- [SUPPLIED ENTRIES]
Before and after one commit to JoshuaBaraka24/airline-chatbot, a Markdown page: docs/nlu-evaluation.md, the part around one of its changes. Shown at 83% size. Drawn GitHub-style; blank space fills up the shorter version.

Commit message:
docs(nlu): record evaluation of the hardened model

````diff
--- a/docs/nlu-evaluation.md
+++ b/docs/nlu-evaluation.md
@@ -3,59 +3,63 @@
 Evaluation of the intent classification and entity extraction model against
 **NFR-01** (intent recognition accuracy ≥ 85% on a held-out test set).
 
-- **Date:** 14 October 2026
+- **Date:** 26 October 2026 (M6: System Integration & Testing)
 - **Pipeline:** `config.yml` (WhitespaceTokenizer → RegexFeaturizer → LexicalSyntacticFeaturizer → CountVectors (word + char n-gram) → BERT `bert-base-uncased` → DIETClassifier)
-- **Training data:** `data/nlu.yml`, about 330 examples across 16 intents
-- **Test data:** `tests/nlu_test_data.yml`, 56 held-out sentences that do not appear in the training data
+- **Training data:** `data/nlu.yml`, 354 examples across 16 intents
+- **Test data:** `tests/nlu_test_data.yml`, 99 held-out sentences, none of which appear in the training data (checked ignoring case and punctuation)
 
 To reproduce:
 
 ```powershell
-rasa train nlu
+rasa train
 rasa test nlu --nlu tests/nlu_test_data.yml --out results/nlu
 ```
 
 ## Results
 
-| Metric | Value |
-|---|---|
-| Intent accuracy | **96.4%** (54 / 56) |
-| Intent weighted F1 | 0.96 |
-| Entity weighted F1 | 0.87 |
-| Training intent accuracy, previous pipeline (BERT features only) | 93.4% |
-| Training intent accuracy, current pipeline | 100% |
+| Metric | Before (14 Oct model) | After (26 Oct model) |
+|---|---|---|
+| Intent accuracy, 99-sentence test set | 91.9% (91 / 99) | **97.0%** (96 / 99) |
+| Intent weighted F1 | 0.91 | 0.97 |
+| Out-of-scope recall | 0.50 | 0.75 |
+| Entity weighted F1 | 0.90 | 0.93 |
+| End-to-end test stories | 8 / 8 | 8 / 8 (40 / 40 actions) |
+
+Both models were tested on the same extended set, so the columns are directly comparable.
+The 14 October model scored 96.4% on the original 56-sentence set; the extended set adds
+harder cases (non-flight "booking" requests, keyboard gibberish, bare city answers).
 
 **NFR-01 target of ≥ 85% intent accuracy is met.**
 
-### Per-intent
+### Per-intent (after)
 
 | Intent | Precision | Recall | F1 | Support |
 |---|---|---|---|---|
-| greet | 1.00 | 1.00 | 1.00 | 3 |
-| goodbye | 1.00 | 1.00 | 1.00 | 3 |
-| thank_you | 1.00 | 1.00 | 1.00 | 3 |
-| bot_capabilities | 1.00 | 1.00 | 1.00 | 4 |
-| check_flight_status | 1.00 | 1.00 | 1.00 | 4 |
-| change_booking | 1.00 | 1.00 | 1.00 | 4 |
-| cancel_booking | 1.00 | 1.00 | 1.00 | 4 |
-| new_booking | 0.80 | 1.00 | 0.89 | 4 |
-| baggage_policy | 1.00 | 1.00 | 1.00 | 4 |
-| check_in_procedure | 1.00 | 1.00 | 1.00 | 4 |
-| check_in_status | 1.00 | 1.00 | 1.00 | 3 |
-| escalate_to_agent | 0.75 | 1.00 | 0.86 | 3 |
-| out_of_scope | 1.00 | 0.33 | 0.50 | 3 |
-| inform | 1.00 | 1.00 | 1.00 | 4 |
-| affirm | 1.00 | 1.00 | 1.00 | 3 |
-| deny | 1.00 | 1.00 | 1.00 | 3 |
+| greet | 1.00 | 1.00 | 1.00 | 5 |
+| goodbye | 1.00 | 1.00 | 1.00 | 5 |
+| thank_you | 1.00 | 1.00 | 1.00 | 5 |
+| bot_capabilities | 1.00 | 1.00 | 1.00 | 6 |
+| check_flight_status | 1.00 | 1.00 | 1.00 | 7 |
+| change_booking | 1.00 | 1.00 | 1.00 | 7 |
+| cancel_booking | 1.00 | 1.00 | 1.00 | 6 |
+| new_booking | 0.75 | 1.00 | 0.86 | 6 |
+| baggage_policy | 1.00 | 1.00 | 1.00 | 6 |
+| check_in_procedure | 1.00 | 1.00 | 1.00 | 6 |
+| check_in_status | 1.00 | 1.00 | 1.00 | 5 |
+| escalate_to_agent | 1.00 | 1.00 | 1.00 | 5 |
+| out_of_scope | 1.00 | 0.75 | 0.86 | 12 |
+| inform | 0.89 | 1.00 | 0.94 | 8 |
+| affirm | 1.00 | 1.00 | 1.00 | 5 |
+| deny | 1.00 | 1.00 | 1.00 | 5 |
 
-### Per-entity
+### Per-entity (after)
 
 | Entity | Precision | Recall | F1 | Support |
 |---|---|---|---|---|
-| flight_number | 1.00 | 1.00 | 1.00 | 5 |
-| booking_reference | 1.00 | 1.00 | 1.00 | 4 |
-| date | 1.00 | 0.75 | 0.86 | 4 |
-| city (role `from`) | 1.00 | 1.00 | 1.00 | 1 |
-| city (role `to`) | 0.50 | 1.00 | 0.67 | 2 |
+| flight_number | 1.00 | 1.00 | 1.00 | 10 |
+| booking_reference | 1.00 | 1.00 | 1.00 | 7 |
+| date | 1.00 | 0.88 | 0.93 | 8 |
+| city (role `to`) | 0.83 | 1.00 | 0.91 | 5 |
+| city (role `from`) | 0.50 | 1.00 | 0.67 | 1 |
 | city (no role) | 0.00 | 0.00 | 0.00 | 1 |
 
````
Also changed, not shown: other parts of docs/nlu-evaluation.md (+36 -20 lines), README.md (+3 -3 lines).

- [WHAT TO DO] Look through the entries above; find each line with the word "accuracy" and copy it.

- [RESULT OF THE EXERCISE]
 **NFR-01** (intent recognition accuracy ≥ 85% on a held-out test set).
-| Intent accuracy | **96.4%** (54 / 56) |
-| Training intent accuracy, previous pipeline (BERT features only) | 93.4% |
-| Training intent accuracy, current pipeline | 100% |
+| Intent accuracy, 99-sentence test set | 91.9% (91 / 99) | **97.0%** (96 / 99) |
 **NFR-01 target of ≥ 85% intent accuracy is met.**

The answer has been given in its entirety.